Charlie, give me a call. Don
With the fuel tank under the seat (or in the trunk on coupes) you can easily starve for fuel on steep hills with less than 2 or 3 gallons in the tank. Solutions - Never run low on fuel, back up the hill, pressurize the tank (manual pump), or add a fuel pump (electric or manual), or maybe even try the vintage technique of adding on a vacuum tank.
If you plan ahead, there is no problem. I ran my 25 touring for almost 30 years and only had fuel starvation issues 3 times that I can recall. Twice I got turned around and backed up the hill and once I got a gallon of gas from another tour member.
Have a look at Texas T Parts.
They are selling, new, the same carb you're wanting to ditch.
And praising it.
I have used that carb and got it to work without a pump by opening up the intake needle seat several thousandths. The bowl would run dry with restricted inflow. A friend uses one very successfully as proven by his dyno results of over 26 HP! Don't throw it out, fix it. Has an idle adjustment as well.
Charlie, you also need to purchase the hot air pipe to funnel warm air through the carb or the carb will ice up, due to the venturi effect.
i managed to find the replacement float on Amazon of all places. Thanks to google and a number stamped into the carb, I identified it as a particular Kohler model which was key to finding the float.
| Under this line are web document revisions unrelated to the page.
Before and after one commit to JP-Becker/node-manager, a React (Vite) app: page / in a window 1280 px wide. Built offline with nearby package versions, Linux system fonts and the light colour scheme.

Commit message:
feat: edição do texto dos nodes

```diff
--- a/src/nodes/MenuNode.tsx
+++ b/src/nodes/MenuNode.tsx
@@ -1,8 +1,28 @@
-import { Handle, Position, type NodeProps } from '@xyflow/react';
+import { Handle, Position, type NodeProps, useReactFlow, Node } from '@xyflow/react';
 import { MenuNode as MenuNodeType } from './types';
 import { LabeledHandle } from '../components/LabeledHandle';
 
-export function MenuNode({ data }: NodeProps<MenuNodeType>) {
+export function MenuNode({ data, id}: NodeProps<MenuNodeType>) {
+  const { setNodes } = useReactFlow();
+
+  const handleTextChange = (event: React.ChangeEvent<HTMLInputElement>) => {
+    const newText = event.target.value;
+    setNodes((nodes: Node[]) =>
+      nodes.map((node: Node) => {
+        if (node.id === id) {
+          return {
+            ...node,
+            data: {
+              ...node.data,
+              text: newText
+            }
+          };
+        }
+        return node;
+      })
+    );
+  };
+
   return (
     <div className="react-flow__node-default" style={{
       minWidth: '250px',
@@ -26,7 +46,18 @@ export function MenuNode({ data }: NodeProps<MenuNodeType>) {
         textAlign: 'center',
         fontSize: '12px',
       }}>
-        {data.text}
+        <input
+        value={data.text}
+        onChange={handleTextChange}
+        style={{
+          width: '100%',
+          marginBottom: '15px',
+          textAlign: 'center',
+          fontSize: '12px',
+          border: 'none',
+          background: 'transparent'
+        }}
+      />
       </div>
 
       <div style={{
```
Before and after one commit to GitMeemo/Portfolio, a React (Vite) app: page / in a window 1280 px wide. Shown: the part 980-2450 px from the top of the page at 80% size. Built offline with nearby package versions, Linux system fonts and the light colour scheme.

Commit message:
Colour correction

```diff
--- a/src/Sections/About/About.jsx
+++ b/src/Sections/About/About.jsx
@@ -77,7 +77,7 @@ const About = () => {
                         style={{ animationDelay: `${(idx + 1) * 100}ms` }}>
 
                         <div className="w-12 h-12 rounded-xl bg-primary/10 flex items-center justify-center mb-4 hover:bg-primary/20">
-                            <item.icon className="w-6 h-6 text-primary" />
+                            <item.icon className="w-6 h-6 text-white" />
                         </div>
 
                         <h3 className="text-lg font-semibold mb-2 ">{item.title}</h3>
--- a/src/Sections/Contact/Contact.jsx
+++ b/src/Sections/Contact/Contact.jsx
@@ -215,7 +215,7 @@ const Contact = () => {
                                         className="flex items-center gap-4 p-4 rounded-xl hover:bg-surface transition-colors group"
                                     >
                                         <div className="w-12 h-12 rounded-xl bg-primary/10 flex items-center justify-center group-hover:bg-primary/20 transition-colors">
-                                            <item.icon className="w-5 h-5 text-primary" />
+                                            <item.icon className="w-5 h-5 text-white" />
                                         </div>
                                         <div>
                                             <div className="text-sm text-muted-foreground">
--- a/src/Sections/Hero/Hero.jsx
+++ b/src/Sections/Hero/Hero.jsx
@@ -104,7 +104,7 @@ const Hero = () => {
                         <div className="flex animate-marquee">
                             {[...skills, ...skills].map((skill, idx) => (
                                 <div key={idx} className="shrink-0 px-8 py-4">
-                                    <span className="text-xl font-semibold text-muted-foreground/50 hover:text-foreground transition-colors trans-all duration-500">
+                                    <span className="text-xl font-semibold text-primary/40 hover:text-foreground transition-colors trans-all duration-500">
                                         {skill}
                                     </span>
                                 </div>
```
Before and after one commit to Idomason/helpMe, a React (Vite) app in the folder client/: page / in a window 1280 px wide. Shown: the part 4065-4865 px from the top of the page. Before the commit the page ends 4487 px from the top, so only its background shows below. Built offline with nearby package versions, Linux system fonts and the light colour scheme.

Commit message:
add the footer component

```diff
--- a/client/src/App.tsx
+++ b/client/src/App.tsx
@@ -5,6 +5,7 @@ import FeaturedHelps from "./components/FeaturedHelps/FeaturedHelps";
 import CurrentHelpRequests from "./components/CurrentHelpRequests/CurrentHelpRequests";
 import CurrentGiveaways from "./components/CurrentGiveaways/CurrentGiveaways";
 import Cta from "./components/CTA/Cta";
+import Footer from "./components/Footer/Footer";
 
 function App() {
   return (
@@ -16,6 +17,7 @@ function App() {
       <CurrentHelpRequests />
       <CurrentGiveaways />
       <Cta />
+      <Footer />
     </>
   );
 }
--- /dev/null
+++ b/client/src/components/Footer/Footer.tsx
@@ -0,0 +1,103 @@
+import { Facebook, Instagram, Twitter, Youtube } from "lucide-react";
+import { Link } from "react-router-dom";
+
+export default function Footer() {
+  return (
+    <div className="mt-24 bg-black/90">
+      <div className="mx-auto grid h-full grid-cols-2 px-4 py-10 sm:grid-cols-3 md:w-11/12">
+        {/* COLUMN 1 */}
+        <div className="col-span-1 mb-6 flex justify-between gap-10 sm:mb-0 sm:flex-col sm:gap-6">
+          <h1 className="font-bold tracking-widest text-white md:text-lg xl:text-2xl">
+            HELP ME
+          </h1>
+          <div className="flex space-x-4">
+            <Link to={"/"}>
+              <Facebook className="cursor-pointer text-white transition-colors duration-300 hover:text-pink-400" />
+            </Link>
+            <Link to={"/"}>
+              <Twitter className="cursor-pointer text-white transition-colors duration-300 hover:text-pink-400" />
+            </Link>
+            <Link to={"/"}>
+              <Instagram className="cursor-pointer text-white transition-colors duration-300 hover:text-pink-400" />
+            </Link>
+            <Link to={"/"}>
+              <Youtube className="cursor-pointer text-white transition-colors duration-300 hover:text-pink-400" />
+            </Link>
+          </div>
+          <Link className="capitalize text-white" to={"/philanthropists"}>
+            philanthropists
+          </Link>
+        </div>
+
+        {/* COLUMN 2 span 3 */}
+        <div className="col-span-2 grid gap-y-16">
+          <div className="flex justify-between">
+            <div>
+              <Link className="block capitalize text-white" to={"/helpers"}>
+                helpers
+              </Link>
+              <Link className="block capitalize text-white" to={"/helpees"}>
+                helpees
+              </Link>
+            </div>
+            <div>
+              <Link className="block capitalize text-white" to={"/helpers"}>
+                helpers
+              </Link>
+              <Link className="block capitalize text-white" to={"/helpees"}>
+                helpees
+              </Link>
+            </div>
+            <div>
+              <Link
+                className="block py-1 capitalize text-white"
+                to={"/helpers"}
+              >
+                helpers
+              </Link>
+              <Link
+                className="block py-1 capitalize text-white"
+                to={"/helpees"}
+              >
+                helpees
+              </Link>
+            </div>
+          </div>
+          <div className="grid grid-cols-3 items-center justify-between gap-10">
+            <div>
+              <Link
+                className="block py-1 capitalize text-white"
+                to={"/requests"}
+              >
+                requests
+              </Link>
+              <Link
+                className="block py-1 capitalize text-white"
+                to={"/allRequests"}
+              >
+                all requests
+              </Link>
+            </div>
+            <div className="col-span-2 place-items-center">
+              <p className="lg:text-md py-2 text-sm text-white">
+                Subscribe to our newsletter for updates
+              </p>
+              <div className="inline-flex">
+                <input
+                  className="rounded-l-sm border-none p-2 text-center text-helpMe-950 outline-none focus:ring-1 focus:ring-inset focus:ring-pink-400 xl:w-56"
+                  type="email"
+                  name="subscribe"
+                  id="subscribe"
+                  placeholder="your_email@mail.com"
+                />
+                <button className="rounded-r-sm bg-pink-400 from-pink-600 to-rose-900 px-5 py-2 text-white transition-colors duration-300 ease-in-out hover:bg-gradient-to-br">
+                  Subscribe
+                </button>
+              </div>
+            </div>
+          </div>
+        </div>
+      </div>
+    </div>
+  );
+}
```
i put it back together. Is there supposed to be a needle attached to the float?
I still have other things to do on the car so didn't try to start it. But I did re-open the fuel line at the sediment bowl. A couple hours later I return to the garage and it smells a lot like gas. No gas on the floor beneath the carb, but a small drop of gas at the bottom of the bowl. I snugged the bolt holding the bowl up just a bit more, but am trying to be careful not to over tighten. Or should I tighten it right up to the post inside that it screws into? I'm also trying to find a new o-ring for between the bowl and the carb.
A lot of those new small engine plastic float carbs have the needle attached with a springy wire clip. If not it still has to have a needle to shut off the gas. Looks like all the gas would have poured out almost immediately after opening the petcock.
Corey - Texas T's carries this carb. I suspect that's where it was originally purchased. I don't have a parts diagram, but have emailed TexasT's and stated my questions about the pin.
I'm planning to rebuild a Holley NH carb. I was planning to install that, but then there are comments on this board about some positive features of the modern carb. I'm conflicted. But if I can't get the modern carb working well, it's an easy decision.
A missing pin would explain a lot though. I hope it does have a pin that's no longer in my carb - assuming I can get a replacement part.
The pin is definitely missing. In a past life, or a few months ago, when I knew a lot less about carbs, I suspect that I removed the bulb and broken float and somewhere in the mix the inlet needle attached to the float disappeared. That with a broken float would explain a lot of the flooding and fuel smell issues I've had.